What was said about waiting for a good mission to make a video for was pretty much exactly how I’ve felt since the rocket began missions back in mid-2018. Of course I added some well-reasoned “in universe” explanations for the delay as well, based on actual past lore, but basically I just didn’t feel like any prior missions deserved the full treatment I wanted to give the video. Most importantly though, I was waiting for development on Rocket Sound Enhancement to improve further, but it’s been stalled for a while now and although the mod author says he’s coming back that hasn’t happened yet. I’ve always deplored the rocket sounds in KSP but I felt they finally reached a usable point with this mod.

The video took about 5 days to complete, working in between sessions of advancing the game clock as I would have to reload the game anyways for various shots – the establishing, tower and tracking shots were all done with minimal graphics mods for better frame rates and process clock but I of course had to turn that all back up for the booster camera. I captured the audio with no graphics mods at all to ensure it was synced to in-game actions properly. The final booster cam footage of MECO and capsule release were also done with Ambient Light Adjustment set to 0 since it was is direct sunlight when looking at the capsule. KSP has issues with darkening the sky when looking towards the sun so I had to use Distant Object Enhancement to force the skybox to hide as well.

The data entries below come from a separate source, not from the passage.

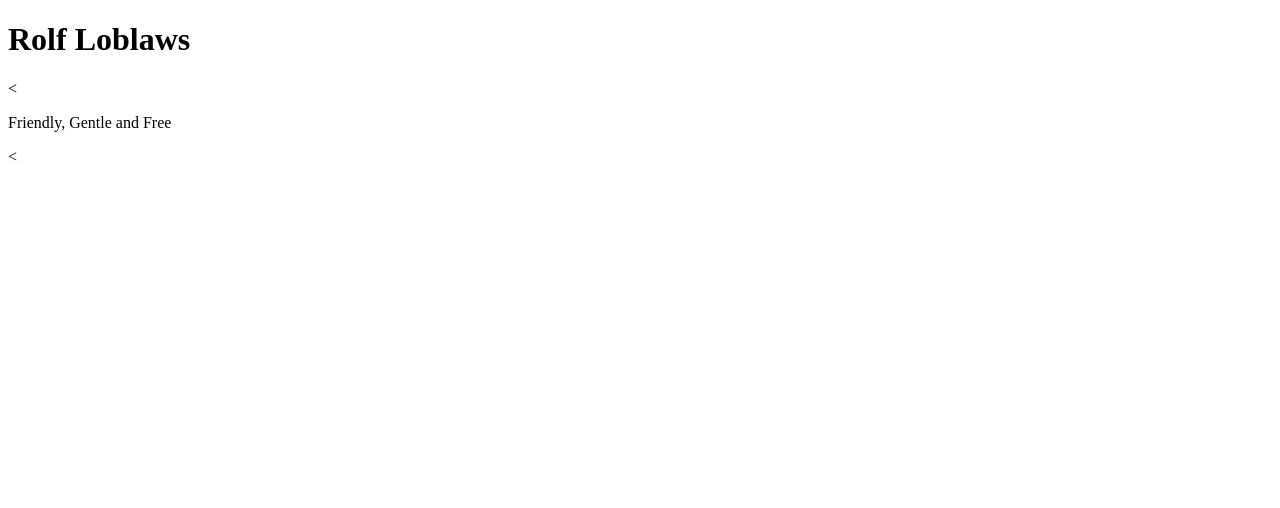
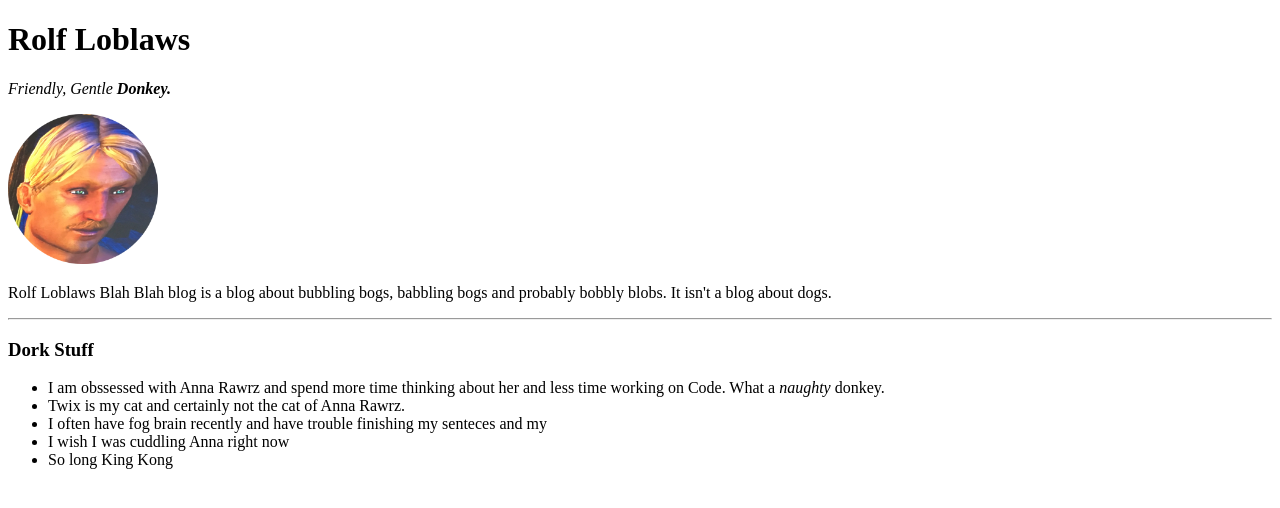
Before and after one commit to rafalaidlaw/cv, a plain HTML site: page index.html in a window 1280 px wide. Drawn offline with Linux system fonts and the light colour scheme; files whose address does not match are found by name.

Commit message:
Add files via upload

```diff
--- a/index.html
+++ b/index.html
@@ -3,13 +3,22 @@
 
 <head>
   <meta charset="utf-8">
-  <title>Rolf Loblaw Hired Gun</title>
+  <title>Rolf Loblaw Blah Blah Blog</title>
 </head>
 
 <body>
   <h1> Rolf Loblaws</h1>
-  <<p>Friendly, Gentle and Free</p>
-  <<img src="" alt="">
+  <p><em>Friendly, Gentle <strong>Donkey.</strong></em></p>
+  <img src="C:\Users\Owner\Desktop\Udemy\drladypants\rolf.png" alt="cute donkey face" width="150">
+  <p>Rolf Loblaws Blah Blah blog is a blog about bubbling bogs, babbling bogs and probably bobbly blobs.  It isn't a blog about dogs.</p>
 </body>
-
+<hr>
+<h3>Dork Stuff</h3>
+<ul>
+<li>I am obssessed with Anna Rawrz and spend more time thinking about her and less time working on Code.  What a <em>naughty</em> donkey.</li>
+<li>Twix is my cat and certainly not the cat of Anna Rawrz.</li>
+<li>I often have fog brain recently and have trouble finishing my senteces and my</li>
+<li>I wish I was cuddling Anna right now</li>
+<li>So long King Kong</li>
+</ul>
 </html>
```
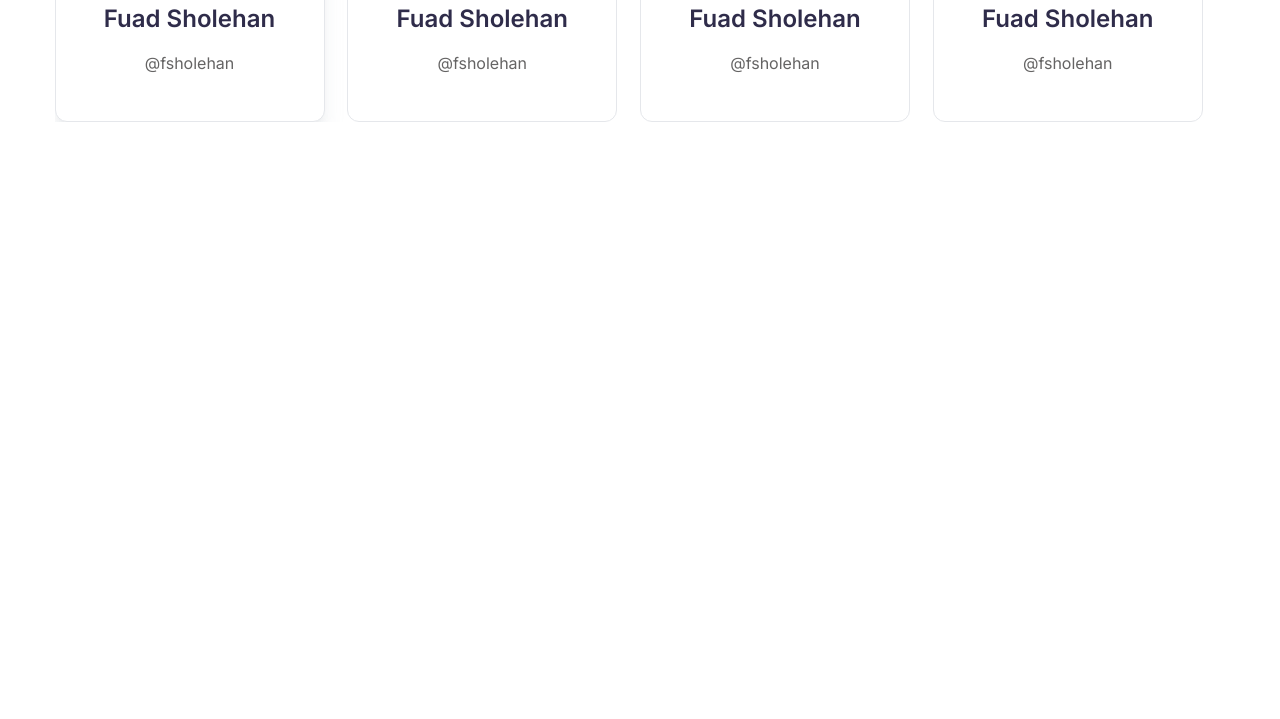
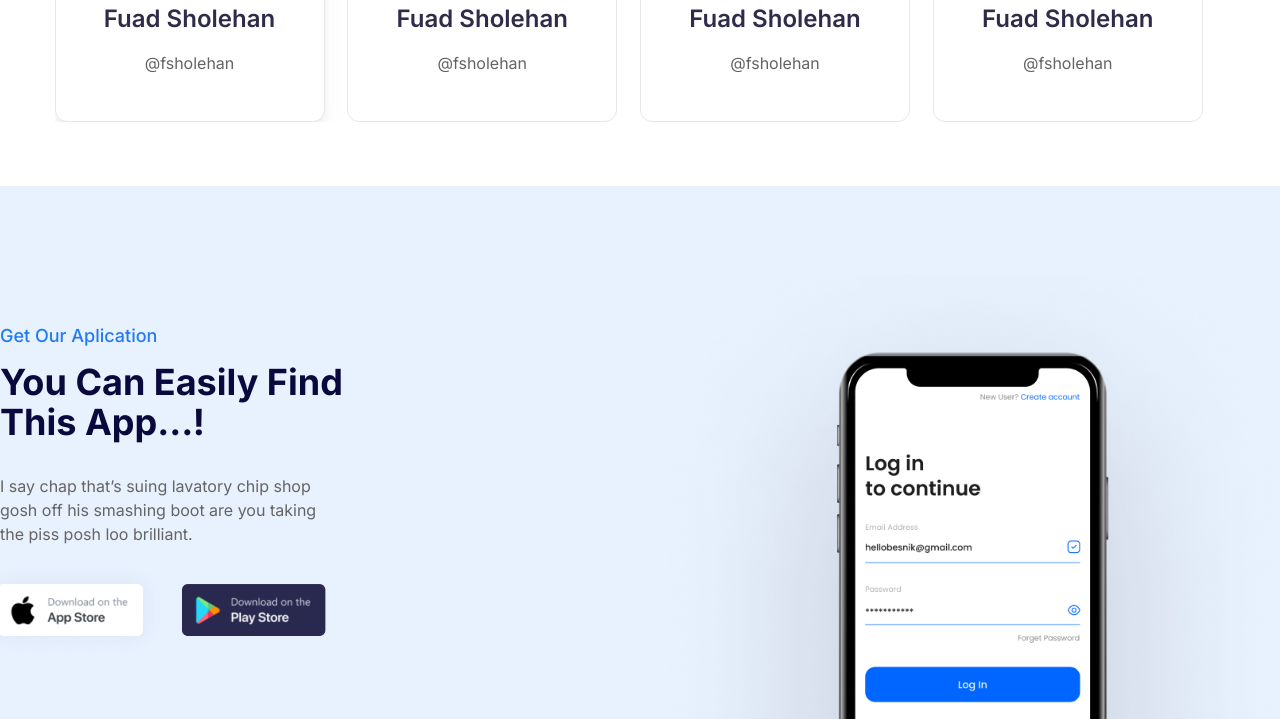
Before and after one commit to fsholehan/netbook, a website: page public/index_responsive.html in a window 1280 px wide. Shown: the part 3954-4673 px from the top of the page. Before the commit the page ends 4140 px from the top, so only its background shows below. Drawn offline with nearby package versions, Linux system fonts and the light colour scheme.

Commit message:
tessstttooooo

```diff
--- a/public/index_responsive.html
+++ b/public/index_responsive.html
@@ -457,7 +457,7 @@
         <button class="font-medium font-inter text-gray-35">Popular</button>
       </div>
       <div
-        class="flex overflow-scroll pb-4 md:pb-0 scrollbar-hide space-x-3 md:space-x-0 md:grid md:grid-cols-4 w-full md:w-[1171px] mx-auto mt-12 snap-x"
+        class="flex overflow-scroll pb-6 md:pb-0 scrollbar-hide space-x-3 md:space-x-0 md:grid md:grid-cols-4 w-full md:w-[1171px] mx-auto mt-12 snap-x"
       >
         <div
           class="w-full flex-shrink-0 snap-center md:w-[270px] h-[316px] bg-white border rounded-xl flex flex-col py-5 space-y-4 items-center shadow-xl shadow-gray-400/20"
@@ -533,6 +533,37 @@
       </div>
     </div>
     <!-- end users -->
+    <!-- get our application -->
+    <div class="bg-blue-10/10 pb-10 md:pb-0 pt-10 relative">
+      <div class="container mx-auto flex items-start px-6 md:px-0">
+        <div class="w-full md:w-1/2 md:mt-24">
+          <span class="font-inter font-medium text-blue-10 text-base md:text-lg"
+            >Get Our Aplication</span
+          >
+          <h3
+            class="w-full md:w-[351px] font-inter font-bold text-2xl md:text-4xl text-purple-10 mt-3 mb-8"
+          >
+            You Can Easily Find This App…!
+          </h3>
+          <p class="w-full md:w-[341px] font-inter text-gray-10">
+            I say chap that’s suing lavatory chip shop gosh off his smashing
+            boot are you taking the piss posh loo brilliant.
+          </p>
+          <div class="flex items-center space-x-4 mt-4">
+            <img
+              src="images/appstore.png"
+              alt=""
+              class="-ml-6 cursor-pointer"
+            />
+            <img src="images/playstore.png" alt="" class="cursor-pointer" />
+          </div>
+        </div>
+        <div class="w-1/2 mt-12 hidden md:block">
+          <img src="images/mobile.png" alt="" />
+        </div>
+      </div>
+    </div>
+    <!-- end get our application -->
     <!-- alpineJs -->
     <script
       defer
```
Also changed, not shown: public/style.css.
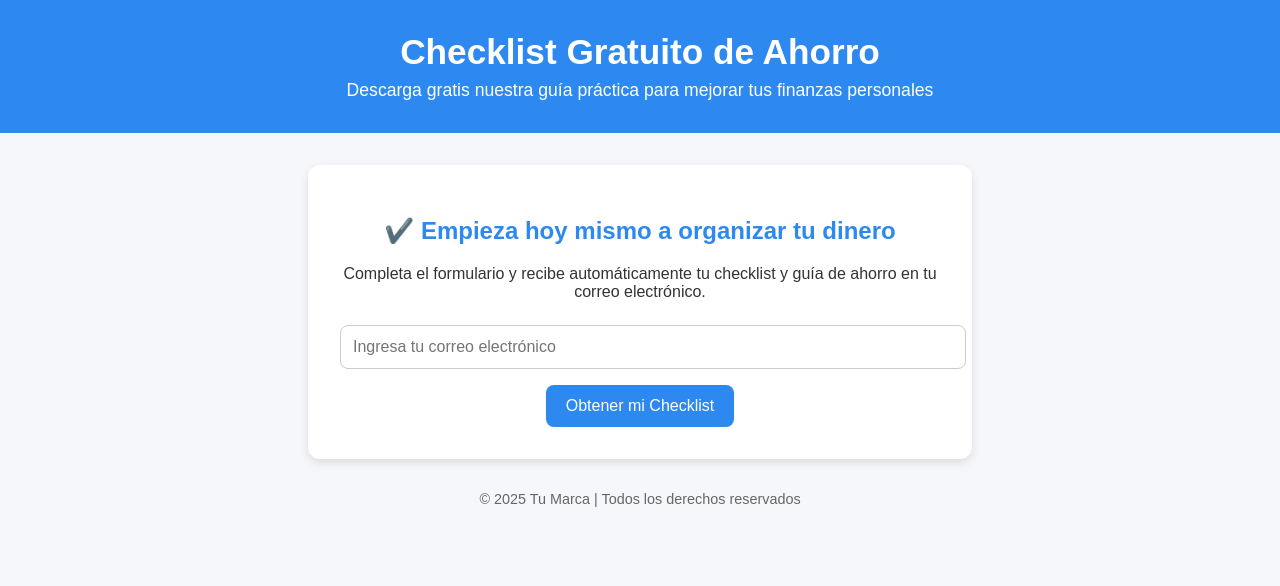
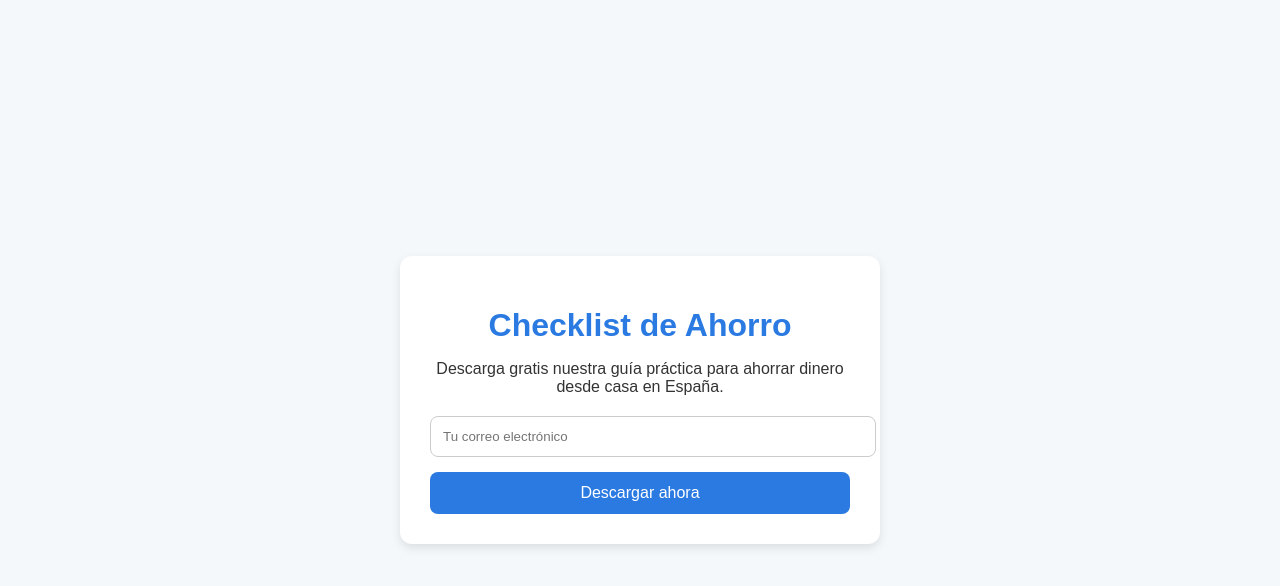
Before and after one commit to Educacion-bot/landing-ahorro, a plain HTML site: page index.html in a window 1280 px wide. Drawn offline with Linux system fonts and the light colour scheme.

Commit message:
Update index.html

```diff
--- a/index.html
+++ b/index.html
@@ -3,92 +3,66 @@
 <head>
   <meta charset="UTF-8">
   <meta name="viewport" content="width=device-width, initial-scale=1.0">
-  <title>Checklist de Ahorro - Finanzas Personales</title>
+  <title>Checklist de Ahorro – Finanzas Personales</title>
   <style>
     body {
       font-family: Arial, sans-serif;
-      background: #f5f7fa;
+      background: #f4f8fb;
       margin: 0;
       padding: 0;
-      color: #333;
+      display: flex;
+      justify-content: center;
+      align-items: center;
+      min-height: 100vh;
     }
-    header {
-      background: #2d89ef;
-      color: white;
-      text-align: center;
-      padding: 2rem 1rem;
-    }
-    header h1 {
-      margin: 0;
-      font-size: 2.2rem;
-    }
-    header p {
-      margin: 0.5rem 0 0;
-      font-size: 1.1rem;
-    }
-    main {
-      max-width: 600px;
-      margin: 2rem auto;
-      padding: 2rem;
-      background: white;
+    .container {
+      background: #fff;
+      padding: 30px;
       border-radius: 12px;
       box-shadow: 0 4px 10px rgba(0,0,0,0.1);
+      max-width: 420px;
+      width: 100%;
       text-align: center;
     }
-    main h2 {
-      color: #2d89ef;
+    h1 {
+      color: #2a7ae2;
+      margin-bottom: 15px;
     }
-    form {
-      margin-top: 1.5rem;
+    p {
+      color: #333;
+      margin-bottom: 20px;
     }
     input[type="email"] {
       width: 100%;
       padding: 12px;
       border: 1px solid #ccc;
       border-radius: 8px;
-      margin-bottom: 1rem;
-      font-size: 1rem;
+      margin-bottom: 15px;
     }
     button {
-      background: #2d89ef;
-      color: white;
-      padding: 12px 20px;
+      background: #2a7ae2;
+      color: #fff;
       border: none;
+      padding: 12px;
+      width: 100%;
       border-radius: 8px;
       cursor: pointer;
-      font-size: 1rem;
-      transition: background 0.3s ease;
+      font-size: 16px;
     }
     button:hover {
-      background: #1a5cb7;
-    }
-    footer {
-      text-align: center;
-      font-size: 0.9rem;
-      color: #666;
-      margin: 2rem 0;
+      background: #1f5bb5;
     }
   </style>
 </head>
 <body>
-  <header>
-    <h1>Checklist Gratuito de Ahorro</h1>
-    <p>Descarga gratis nuestra guía práctica para mejorar tus finanzas personales</p>
-  </header>
-
-  <main>
-    <h2>✔️ Empieza hoy mismo a organizar tu dinero</h2>
-    <p>Completa el formulario y recibe automáticamente tu checklist y guía de ahorro en tu correo electrónico.</p>
-
-    <!-- 🚨 IMPORTANTE: Reemplaza "TU_FORMULARIO_MAILERLITE" con el enlace de tu formulario en MailerLite -->
-    <form action="https://formspree.io/f/xdkwayrr" method="post" target="_blank">
-      <input type="email" name="email" placeholder="Ingresa tu correo electrónico" required>
-      <button type="submit">Obtener mi Checklist</button>
+  <div class="container">
+    <h1>Checklist de Ahorro</h1>
+    <p>Descarga gratis nuestra guía práctica para ahorrar dinero desde casa en España.</p>
+    <!-- ⚠️ CAMBIÁ ESTE LINK POR EL TUYO DE FORMSPREE -->
+    <form action="https://formspree.io/f/xdkwayrr" method="POST">
+      <input type="email" name="email" placeholder="Tu correo electrónico" required>
+      <button type="submit">Descargar ahora</button>
     </form>
-  </main>
-
-  <footer>
-    <p>© 2025 Tu Marca | Todos los derechos reservados</p>
-  </footer>
+  </div>
 </body>
 </html>
```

I also had to spend time debugging an issue with Hullcam VDS where the booster camera view was clipping into the rocket. Turned out to somehow be a result of using Physics Range Extender, which thankfully was not needed for the booster cam footage.

Video edited with Sony Vegas 9.0

After getting all the footage, then came the task of syncing it properly which meant I also had to record some segments twice, once with the GUI active so I could see the altitude of the rocket along with the mission elapsed time. This is important because due to the graphics mods the game does not run at the same speed for the entire ascent. Where not much background rendering is needed the game clock will be green, but as more of the planet comes into view the game clock turns yellow and slows down to keep the physics processing accurate. This means that, for example, the booster cam footage of the beginning of the launch in 5 seconds the rocket moves further than in 5 seconds once it’s at like 20km. Thankfully knowing the timing of events and being able to compare the GUI footage to the non-GUI footage to place the rocket at certain points in the ascent I can “time compress” the video to make the length of time it should have taken for that segment of the flight to occur.

Dunno if any of that was described well but suffice to say I can’t just record something and be done – it needs a lot of editing still, including taking out freeze-frames where the game pauses for garbage collection. Even Memgraph doesn’t do away with them entirely, just makes them shorter and less noticeable but still present.

Then came adding the sound, which as you can see above was manipulated still so the initial ignition would be softer with a beefier throttle up to launch thrust. Finally I could render it all out and upload it to YouTube, which still took three tries to get right because I don’t do this much and make dumb mistakes.

Overall I could cut this down to maybe 2-3 days since I had to rediscover solutions for a lot of mistakes I made and forgot about, so with experience this would become easier. It’s still a bit too much of a time sink to do still for every launch. Regardless I am pleased with the results and hope everyone else is as well.